Last Saturday, after two intense weeks of negotiations, the United Nations adopted the Paris Agreement—a document meant to commit all the world’s nations to taking action against climate change. Yet the accord is striking for how much it doesn't do. It doesn't set binding targets for countries to reduce their emissions, nor does it commit developed countries to provide the money vulnerable communities sorely need. It does reflect, for the first time, a goal of limiting global warming to below 1.5°C, but does not specify how this will be achieved. I’m not surprised. After spending months studying the climate negotiations process, I expected the outcome of a system built on global consensus to lean towards preserving the status quo. And it has.
UN Secretary-General Ban-Ki Moon called it a “monumental triumph.” President Obama said, “I believe this moment can be a turning point for the world.” Indeed, the world will surely remember December 12 as a historic day: the day humanity decided to save itself.
But in my eyes, history is made not in the signing of a single document. It's made in the determined labor of millions of people working towards a brighter future.
It's made on the sacred land of indigenous peoples, where people are fighting to protect their homes and cultures from petroleum companies seeking to profit from their destruction.

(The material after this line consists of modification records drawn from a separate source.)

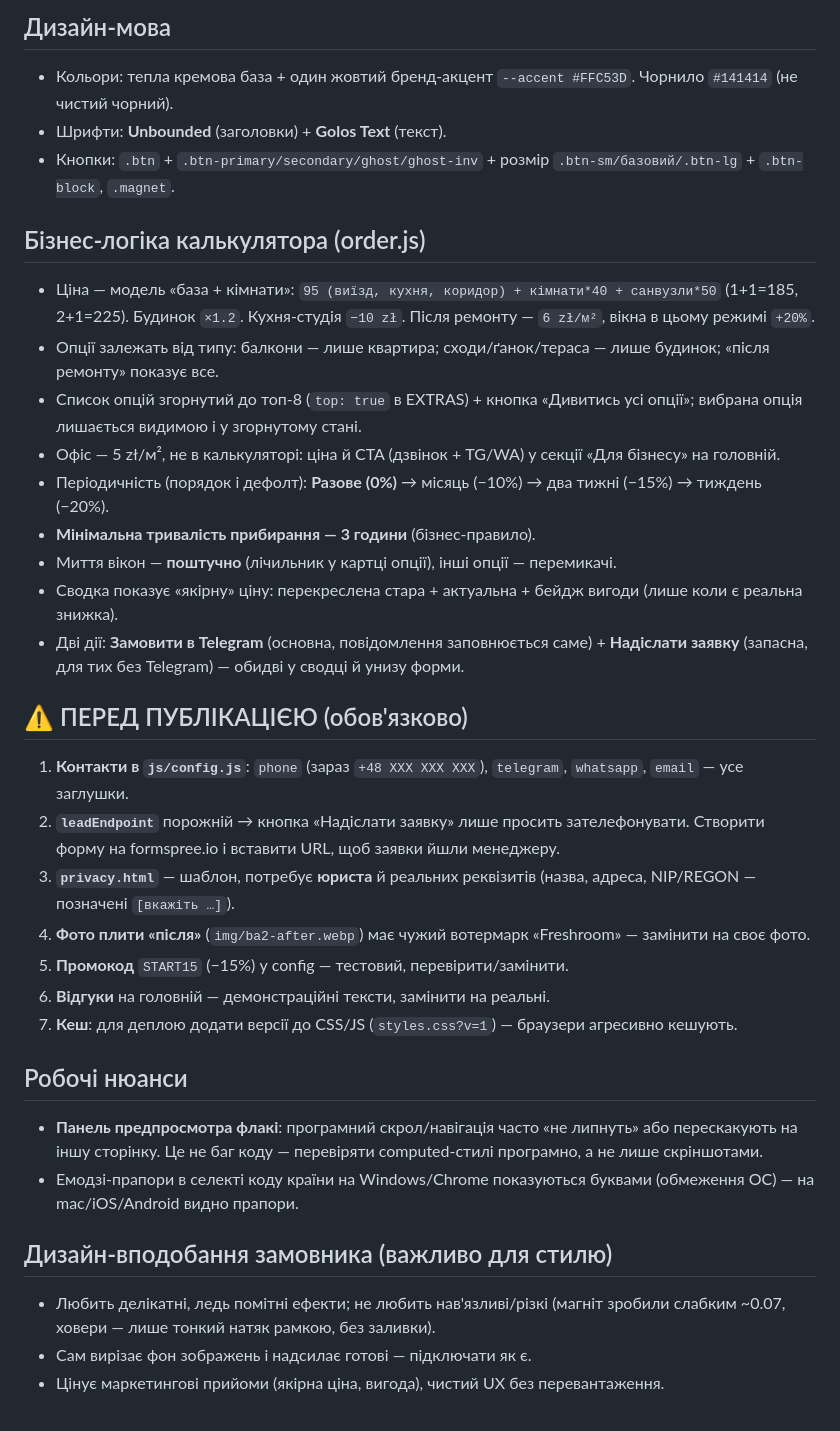
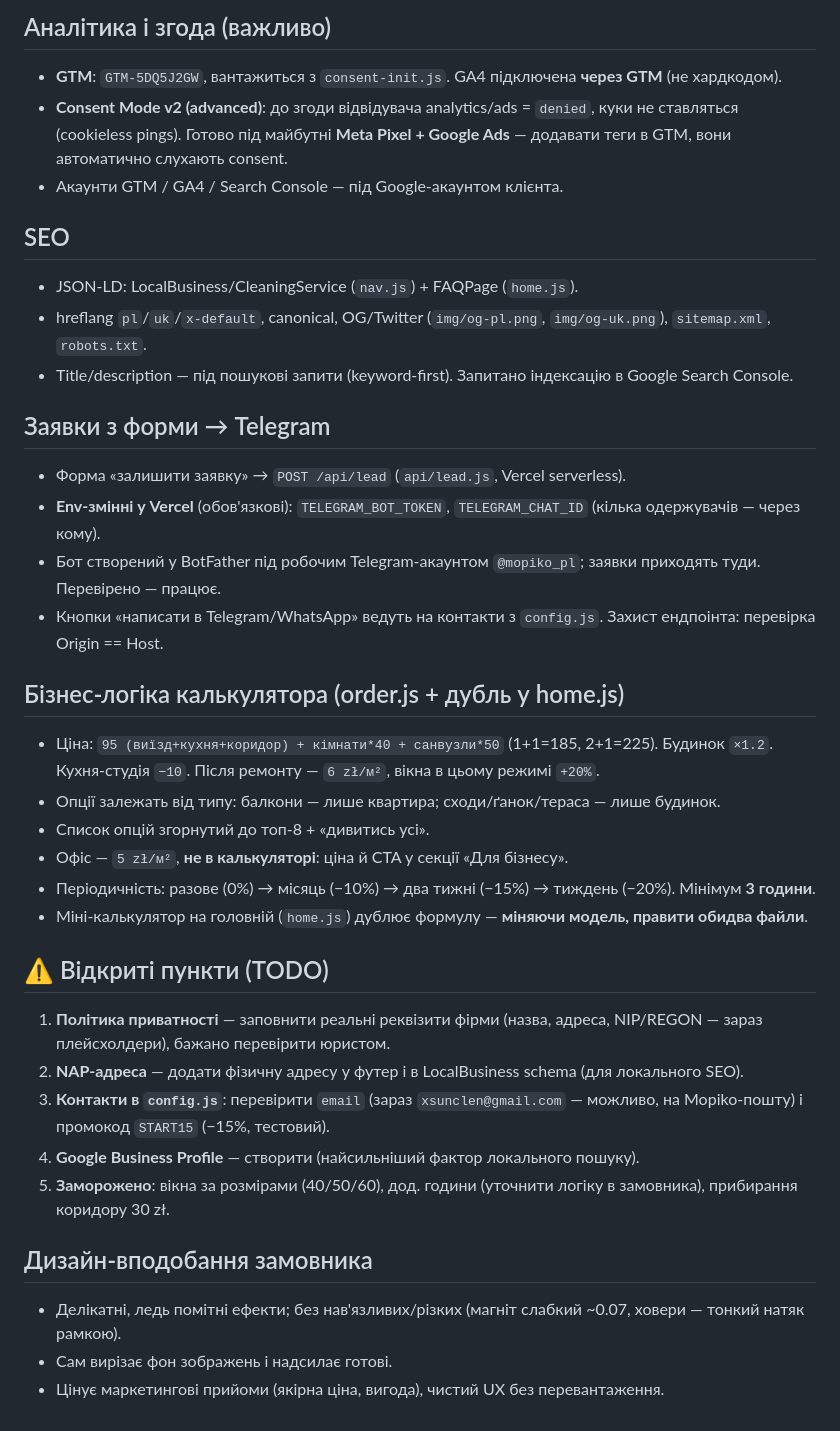
Before and after one commit to mopikoclean/x-sun-clean, a Markdown page: HANDOFF.md, the part around one of its changes. Rendered like a GitHub page.

```diff
--- a/HANDOFF.md
+++ b/HANDOFF.md
@@ -32,34 +44,36 @@
 
-## Дизайн-мова
-- Кольори: тепла кремова база + один жовтий бренд-акцент `--accent #FFC53D`. Чорнило `#141414` (не чистий чорний).
-- Шрифти: **Unbounded** (заголовки) + **Golos Text** (текст).
-- Кнопки: `.btn` + `.btn-primary/secondary/ghost/ghost-inv` + розмір `.btn-sm/базовий/.btn-lg` + `.btn-block`, `.magnet`.
+## Аналітика і згода (важливо)
+- **GTM**: `GTM-5DQ5J2GW`, вантажиться з `consent-init.js`. GA4 підключена **через GTM** (не хардкодом).
+- **Consent Mode v2 (advanced)**: до згоди відвідувача analytics/ads = `denied`, куки не ставляться (cookieless pings). Готово під майбутні **Meta Pixel + Google Ads** — додавати теги в GTM, вони автоматично слухають consent.
+- Акаунти GTM / GA4 / Search Console — під Google-акаунтом клієнта.
 
-## Бізнес-логіка калькулятора (order.js)
-- Ціна — модель «база + кімнати»: `95 (виїзд, кухня, коридор) + кімнати*40 + санвузли*50` (1+1=185, 2+1=225). Будинок `×1.2`. Кухня-студія `−10 zł`. Після ремонту — `6 zł/м²`, вікна в цьому режимі `+20%`.
-- Опції залежать від типу: балкони — лише квартира; сходи/ґанок/тераса — лише будинок; «після ремонту» показує все.
-- Список опцій згорнутий до топ-8 (`top: true` в EXTRAS) + кнопка «Дивитись усі опції»; вибрана опція лишається видимою і у згорнутому стані.
-- Офіс — 5 zł/м², не в калькуляторі: ціна й CTA (дзвінок + TG/WA) у секції «Для бізнесу» на головній.
-- Періодичність (порядок і дефолт): **Разове (0%)** → місяць (−10%) → два тижні (−15%) → тиждень (−20%).
-- **Мінімальна тривалість прибирання — 3 години** (бізнес-правило).
-- Миття вікон — **поштучно** (лічильник у картці опції), інші опції — перемикачі.
-- Сводка показує «якірну» ціну: перекреслена стара + актуальна + бейдж вигоди (лише коли є реальна знижка).
-- Дві дії: **Замовити в Telegram** (основна, повідомлення заповнюється саме) + **Надіслати заявку** (запасна, для тих без Telegram) — обидві у сводці й унизу форми.
+## SEO
+- JSON-LD: LocalBusiness/CleaningService (`nav.js`) + FAQPage (`home.js`).
+- hreflang `pl`/`uk`/`x-default`, canonical, OG/Twitter (`img/og-pl.png`, `img/og-uk.png`), `sitemap.xml`, `robots.txt`.
+- Title/description — під пошукові запити (keyword-first). Запитано індексацію в Google Search Console.
 
-## ⚠️ ПЕРЕД ПУБЛІКАЦІЄЮ (обов'язково)
-1. **Контакти в `js/config.js`**: `phone` (зараз `+48 XXX XXX XXX`), `telegram`, `whatsapp`, `email` — усе заглушки.
-2. **`leadEndpoint`** порожній → кнопка «Надіслати заявку» лише просить зателефонувати. Створити форму на formspree.io і вставити URL, щоб заявки йшли менеджеру.
-3. **`privacy.html`** — шаблон, потребує **юриста** й реальних реквізитів (назва, адреса, NIP/REGON — позначені `[вкажіть …]`).
-4. **Фото плити «після»** (`img/ba2-after.webp`) має чужий вотермарк «Freshroom» — замінити на своє фото.
-5. **Промокод** `START15` (−15%) у config — тестовий, перевірити/замінити.
-6. **Відгуки** на головній — демонстраційні тексти, замінити на реальні.
-7. **Кеш**: для деплою додати версії до CSS/JS (`styles.css?v=1`) — браузери агресивно кешують.
+## Заявки з форми → Telegram
+- Форма «залишити заявку» → `POST /api/lead` (`api/lead.js`, Vercel serverless).
+- **Env-змінні у Vercel** (обов'язкові): `TELEGRAM_BOT_TOKEN`, `TELEGRAM_CHAT_ID` (кілька одержувачів — через кому).
+- Бот створений у BotFather під робочим Telegram-акаунтом `@mopiko_pl`; заявки приходять туди. Перевірено — працює.
+- Кнопки «написати в Telegram/WhatsApp» ведуть на контакти з `config.js`. Захист ендпоінта: перевірка Origin == Host.
 
-## Робочі нюанси
-- **Панель предпросмотра флакі**: програмний скрол/навігація часто «не липнуть» або перескакують на іншу сторінку. Це не баг коду — перевіряти computed-стилі програмно, а не лише скріншотами.
-- Емодзі-прапори в селекті коду країни на Windows/Chrome показуються буквами (обмеження ОС) — на mac/iOS/Android видно прапори.
+## Бізнес-логіка калькулятора (order.js + дубль у home.js)
+- Ціна: `95 (виїзд+кухня+коридор) + кімнати*40 + санвузли*50` (1+1=185, 2+1=225). Будинок `×1.2`. Кухня-студія `−10`. Після ремонту — `6 zł/м²`, вікна в цьому режимі `+20%`.
+- Опції залежать від типу: балкони — лише квартира; сходи/ґанок/тераса — лише будинок.
+- Список опцій згорнутий до топ-8 + «дивитись усі».
+- Офіс — `5 zł/м²`, **не в калькуляторі**: ціна й CTA у секції «Для бізнесу».
+- Періодичність: разове (0%) → місяць (−10%) → два тижні (−15%) → тиждень (−20%). Мінімум **3 години**.
+- Міні-калькулятор на головній (`home.js`) дублює формулу — **міняючи модель, правити обидва файли**.
 
-## Дизайн-вподобання замовника (важливо для стилю)
-- Любить делікатні, ледь помітні ефекти; не любить нав'язливі/різкі (магніт зробили слабким ~0.07, ховери — лише тонкий натяк рамкою, без заливки).
-- Сам вирізає фон зображень і надсилає готові — підключати як є.
+## ⚠️ Відкриті пункти (TODO)
+1. **Політика приватності** — заповнити реальні реквізити фірми (назва, адреса, NIP/REGON — зараз плейсхолдери), бажано перевірити юристом.
+2. **NAP-адреса** — додати фізичну адресу у футер і в LocalBusiness schema (для локального SEO).
+3. **Контакти в `config.js`**: перевірити `email` (зараз `xsunclen@gmail.com` — можливо, на Mopiko-пошту) і промокод `START15` (−15%, тестовий).
+4. **Google Business Profile** — створити (найсильніший фактор локального пошуку).
+5. **Заморожено**: вікна за розмірами (40/50/60), дод. години (уточнити логіку в замовника), прибирання коридору 30 zł.
+
+## Дизайн-вподобання замовника
+- Делікатні, ледь помітні ефекти; без нав'язливих/різких (магніт слабкий ~0.07, ховери — тонкий натяк рамкою).
+- Сам вирізає фон зображень і надсилає готові.
 - Цінує маркетингові прийоми (якірна ціна, вигода), чистий UX без перевантаження.
```
Also changed, not shown: other parts of HANDOFF.md (+32 -20 lines), README.md (+24 -19 lines).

It's made in the hard work of journalists like Chai Jing, whose documentary about China’s air pollution crisis shocked a country into action, and the LA Times team that exposed ExxonMobil’s terrible history of funding climate denial.
History is found in the labs of the climate scientists whose research uncovered the crisis that threatens human society as we know it, and in the ingenuity of policymakers and innovators figuring out how to solve it.
So while the world hailed the agreement—some in celebration, others in disappointment—I took the night off, because for now, my work lies elsewhere. It lies in helping to strengthen the global grassroots to reclaim our planet and our economy from the powerful corporations and politicians that control it. It lies in working together with my classmates and colleagues to figure out how we’re going to fulfill a just transition to a democratic, sustainable, and just world.
COP 21 is finally over. But my work—our work—is far from done.